*INSTRUCTIONS TO FOLLOW*.
Could all of the entries be written out exactly, with any pictures omitted?

*RECORDS SUPPLIED*.

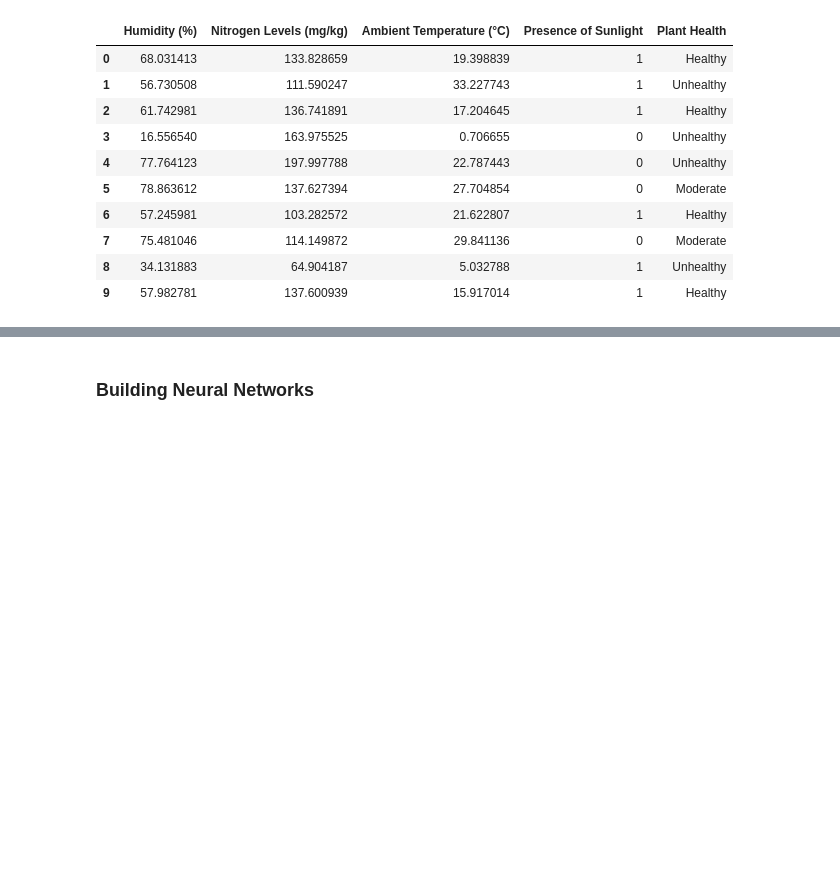
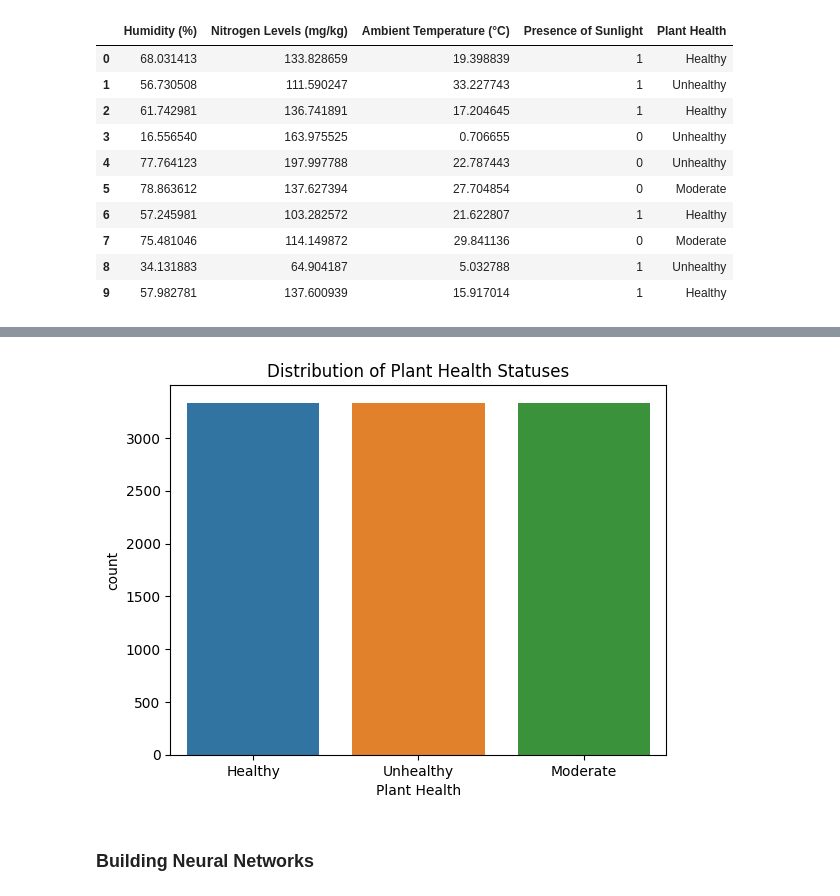
Before and after one commit to jawadahmed2/Plant-Health-Prediction-From-Sensors-Data, a Jupyter notebook: Source/predict_plant_health.ipynb, the cells around one changed output, grey strips where cells are left out. Drawn from its saved outputs; the diff is of its cells as text; code cells hidden in the pictures; blank space fills up the shorter version.

```diff
--- a/Source/predict_plant_health.ipynb
+++ b/Source/predict_plant_health.ipynb
@@ -95,2 +130,12 @@ df = pd.read_csv('plant_health_dataset.csv')
+# %%
+# Create a temporary series with replaced values
+temp_series = df['Plant Health'].replace({0: 'Healthy', 1: 'Moderate', 2: 'Unhealthy'})
+
+# Plot the distribution of plant health statuses
+sns.countplot(x=temp_series)
+plt.title('Distribution of Plant Health Statuses')
+plt.show()
+# %% [output]
+[figure, added]
 # %% [markdown]
 ### **Building Neural Networks**
```
Also changed, not shown: parts of 9 cells of this notebook, 1 other file.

*SOLVED EXERCISE*.
Before and after one commit to jawadahmed2/Plant-Health-Prediction-From-Sensors-Data, a Jupyter notebook: Source/predict_plant_health.ipynb, the cells around one changed output, grey strips where cells are left out. Drawn from its saved outputs; the diff is of its cells as text; code cells hidden in the pictures; blank space fills up the shorter version.

```diff
--- a/Source/predict_plant_health.ipynb
+++ b/Source/predict_plant_health.ipynb
@@ -95,2 +130,12 @@ df = pd.read_csv('plant_health_dataset.csv')
+# %%
+# Create a temporary series with replaced values
+temp_series = df['Plant Health'].replace({0: 'Healthy', 1: 'Moderate', 2: 'Unhealthy'})
+
+# Plot the distribution of plant health statuses
+sns.countplot(x=temp_series)
+plt.title('Distribution of Plant Health Statuses')
+plt.show()
+# %% [output]
+[figure, added]
 # %% [markdown]
 ### **Building Neural Networks**
```
Also changed, not shown: parts of 9 cells of this notebook, 1 other file.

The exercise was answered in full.